The Grahams have always been Mack fans, appreciating their power and durability, so it was a hard choice to switch from a 100 percent Mack fleet to a mixed fleet. One of their oldest Macks, a 1994 model, is still going strong. But the younger fleet enables them to meet port compliance and the Graham’s feel Mack is a far better option for reliability and driver satisfaction than any others.
So far, the fleet only has one mDRIVE™ -equipped Pinnacle in operation, but drivers like the automated manual transmission and there is a notable improvement in fuel mileage, Mike Graham says.
“We’ve had two different drivers in it, and they love the truck,” he says. “There’s a lot of training that takes place. You can’t just put a guy who’s driven a stick into an AMT — there’s nuances he needs to know.”
Working with their dealer, Tony Molina of TEC Equipment in Des Moines, Washington, has been crucial in helping them tweak their specs to meet their power and regulatory needs.
The fleet’s Pinnacles previously had one lift axle, but Mike Graham and TEC’s Molina added a second lift axle and a 445-hp MP®8 engine. Bridge laws in Washington and Oregon require a long wheel base — typically between 240-250 inches — to maximize their legal carry weight.
Pricing, parts availability, Mack’s legendary durability and the ability to spec to match application have made the new tractors valuable additions to the fleet, Graham says.
“They work beautifully for the configurations that we already had on some of our other trucks,” he says. “We couldn’t be happier. The drivers love them.”
The truck spec is critical, given the specialized nature of the container chassis Graham hauls. The fleet used to run four-axle, 53-foot container “super chassis,” but now the fleet has switched to 41-foot “ultra-light” chassis, bringing the chassis weight down from 12,500 pounds to 7,000 pounds, which permits heavier loads.
Driver retention is a constant issue for trucking companies nationwide and Graham’s drivers face a particular set of stressors: challenging terrain, new regulations, heavy traffic and long idle times at ports.
Graham Trucking works hard to keep drivers happy, paying hourly and making sure their trucks are comfortable with plenty of amenities.
“With driver retention being critical now, it’s nice to give the drivers something very comfortable to drive, and Mack has been able to meet that comfort level with these new trucks,” Graham says. “They want to be comfortable when they’re in that truck all day, especially locally. It’s paramount in driver retention.”
Electronic logging devices and other modern technologies are frustrating to some drivers, but Graham tries to strike a balance between driver happiness and regulatory compliance.

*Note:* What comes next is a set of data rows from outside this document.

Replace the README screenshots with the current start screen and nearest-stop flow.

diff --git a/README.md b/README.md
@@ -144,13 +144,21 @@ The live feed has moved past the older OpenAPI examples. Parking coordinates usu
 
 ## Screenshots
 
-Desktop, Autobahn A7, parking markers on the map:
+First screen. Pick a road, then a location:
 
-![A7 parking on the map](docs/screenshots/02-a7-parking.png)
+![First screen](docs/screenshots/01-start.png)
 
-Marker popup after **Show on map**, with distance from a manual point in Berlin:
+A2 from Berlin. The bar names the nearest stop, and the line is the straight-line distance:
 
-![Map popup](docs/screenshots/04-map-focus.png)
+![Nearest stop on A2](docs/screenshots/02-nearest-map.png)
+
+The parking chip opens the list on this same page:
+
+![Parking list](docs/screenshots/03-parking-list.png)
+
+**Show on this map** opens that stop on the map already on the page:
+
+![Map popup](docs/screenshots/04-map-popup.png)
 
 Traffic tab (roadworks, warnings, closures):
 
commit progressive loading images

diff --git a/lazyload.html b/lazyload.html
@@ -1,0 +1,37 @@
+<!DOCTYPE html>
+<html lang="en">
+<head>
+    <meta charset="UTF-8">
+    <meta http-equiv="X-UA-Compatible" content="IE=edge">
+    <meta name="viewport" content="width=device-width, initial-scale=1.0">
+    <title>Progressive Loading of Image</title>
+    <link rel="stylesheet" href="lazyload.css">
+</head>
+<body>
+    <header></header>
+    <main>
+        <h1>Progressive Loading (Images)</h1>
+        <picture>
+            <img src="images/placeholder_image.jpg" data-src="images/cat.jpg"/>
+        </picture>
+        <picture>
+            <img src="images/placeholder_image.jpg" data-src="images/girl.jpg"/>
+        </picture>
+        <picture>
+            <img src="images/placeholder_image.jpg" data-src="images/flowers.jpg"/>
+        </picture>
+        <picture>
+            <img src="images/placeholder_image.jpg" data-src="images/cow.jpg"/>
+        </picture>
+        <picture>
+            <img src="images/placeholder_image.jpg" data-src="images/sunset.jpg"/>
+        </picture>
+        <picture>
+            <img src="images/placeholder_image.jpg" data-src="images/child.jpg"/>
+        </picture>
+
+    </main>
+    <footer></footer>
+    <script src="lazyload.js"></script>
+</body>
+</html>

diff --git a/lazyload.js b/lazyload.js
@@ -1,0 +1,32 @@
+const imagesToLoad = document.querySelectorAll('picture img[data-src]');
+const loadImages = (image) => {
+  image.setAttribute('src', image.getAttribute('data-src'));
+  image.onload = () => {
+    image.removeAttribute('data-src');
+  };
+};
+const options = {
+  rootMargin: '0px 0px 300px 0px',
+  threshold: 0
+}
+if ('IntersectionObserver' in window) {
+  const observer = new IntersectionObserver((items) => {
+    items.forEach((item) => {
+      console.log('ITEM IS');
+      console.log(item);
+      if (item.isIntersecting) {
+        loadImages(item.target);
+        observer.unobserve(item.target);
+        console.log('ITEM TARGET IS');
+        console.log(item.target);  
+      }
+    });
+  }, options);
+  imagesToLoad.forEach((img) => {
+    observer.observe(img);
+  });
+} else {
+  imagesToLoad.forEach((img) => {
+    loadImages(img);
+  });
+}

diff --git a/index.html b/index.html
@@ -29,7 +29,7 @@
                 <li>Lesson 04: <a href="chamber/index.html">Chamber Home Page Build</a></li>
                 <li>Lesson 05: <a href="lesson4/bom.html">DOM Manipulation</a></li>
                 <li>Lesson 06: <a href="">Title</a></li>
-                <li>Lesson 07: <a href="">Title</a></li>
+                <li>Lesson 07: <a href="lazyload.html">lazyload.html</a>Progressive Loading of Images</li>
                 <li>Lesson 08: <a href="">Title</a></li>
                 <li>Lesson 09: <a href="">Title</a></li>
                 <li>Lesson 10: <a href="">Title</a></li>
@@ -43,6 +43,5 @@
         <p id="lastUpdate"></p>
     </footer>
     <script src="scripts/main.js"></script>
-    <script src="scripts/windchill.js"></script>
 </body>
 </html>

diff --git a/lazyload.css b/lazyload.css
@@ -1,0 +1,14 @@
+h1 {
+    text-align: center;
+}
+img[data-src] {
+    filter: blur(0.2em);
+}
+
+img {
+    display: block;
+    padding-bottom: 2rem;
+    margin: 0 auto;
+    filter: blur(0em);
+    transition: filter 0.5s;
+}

Despite the trucking industry’s challenges, business remains steady. Graham Trucking, like many companies, took a heavy hit during the 2008 recession and terminal strikes, but they have emerged stronger — a trend Graham expects to continue. He credits his brother Robert for the company’s forward-thinking success.
“My brother is a mastermind of being 10 steps ahead of the game, whether it’s in business or equipment or trucks,” Graham says. “It’s fun to watch. It’s fun to learn.”
The new Macks fit well into that equation, offering much-needed reliability. Issues are rare and the technicians at TEC handle repairs quickly.
“In the time that we’ve owned these, we haven’t had a lot happen,” Graham says. “With these new Mack purchases, things have been going well. We’ll know a bit more as we get more data, but for now, we’re very happy.”